■ **DIRECTIONS FOR THIS TASK**
Scan the listing below. Return every line containing the string "Streamlit".

■ **MATERIAL FOR THE TASK**
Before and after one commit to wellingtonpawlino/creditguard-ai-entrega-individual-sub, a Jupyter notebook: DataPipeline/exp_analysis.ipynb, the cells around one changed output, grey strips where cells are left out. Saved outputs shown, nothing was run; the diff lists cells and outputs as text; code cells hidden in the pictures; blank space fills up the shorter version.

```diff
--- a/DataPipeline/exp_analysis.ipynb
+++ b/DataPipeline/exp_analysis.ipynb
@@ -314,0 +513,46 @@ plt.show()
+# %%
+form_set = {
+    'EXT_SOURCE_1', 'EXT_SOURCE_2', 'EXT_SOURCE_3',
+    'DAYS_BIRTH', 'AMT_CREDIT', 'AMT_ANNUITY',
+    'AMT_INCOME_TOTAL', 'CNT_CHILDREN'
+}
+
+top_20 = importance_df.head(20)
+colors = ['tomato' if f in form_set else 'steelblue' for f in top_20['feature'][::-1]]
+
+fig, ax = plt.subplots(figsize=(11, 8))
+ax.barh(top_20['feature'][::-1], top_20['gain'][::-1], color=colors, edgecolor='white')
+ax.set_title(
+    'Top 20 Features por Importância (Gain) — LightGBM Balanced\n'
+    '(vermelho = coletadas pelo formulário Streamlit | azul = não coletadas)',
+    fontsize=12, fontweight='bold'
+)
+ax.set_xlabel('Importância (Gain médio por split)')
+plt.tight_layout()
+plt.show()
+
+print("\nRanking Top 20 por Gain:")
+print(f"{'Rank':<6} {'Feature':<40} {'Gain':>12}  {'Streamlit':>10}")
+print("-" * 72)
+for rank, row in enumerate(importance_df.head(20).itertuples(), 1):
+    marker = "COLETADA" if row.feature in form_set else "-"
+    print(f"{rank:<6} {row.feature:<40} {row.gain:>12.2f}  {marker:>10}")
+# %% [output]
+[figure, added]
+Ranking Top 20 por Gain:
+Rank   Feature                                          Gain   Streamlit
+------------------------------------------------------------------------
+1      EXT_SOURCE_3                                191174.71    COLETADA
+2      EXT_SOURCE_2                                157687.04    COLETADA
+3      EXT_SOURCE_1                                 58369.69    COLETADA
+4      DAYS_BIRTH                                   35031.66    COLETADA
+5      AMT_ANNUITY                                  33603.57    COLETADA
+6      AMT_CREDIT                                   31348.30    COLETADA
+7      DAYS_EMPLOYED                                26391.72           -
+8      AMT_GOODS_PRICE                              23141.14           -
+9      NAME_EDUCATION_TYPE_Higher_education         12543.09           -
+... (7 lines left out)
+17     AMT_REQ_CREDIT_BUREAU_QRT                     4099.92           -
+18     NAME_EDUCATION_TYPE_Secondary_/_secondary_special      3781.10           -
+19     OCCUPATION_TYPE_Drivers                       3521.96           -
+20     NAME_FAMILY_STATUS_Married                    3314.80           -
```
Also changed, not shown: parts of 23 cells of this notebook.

■ **EXERCISE SOLUTION**
+    '(vermelho = coletadas pelo formulário Streamlit | azul = não coletadas)',
+print(f"{'Rank':<6} {'Feature':<40} {'Gain':>12}  {'Streamlit':>10}")
+Rank   Feature                                          Gain   Streamlit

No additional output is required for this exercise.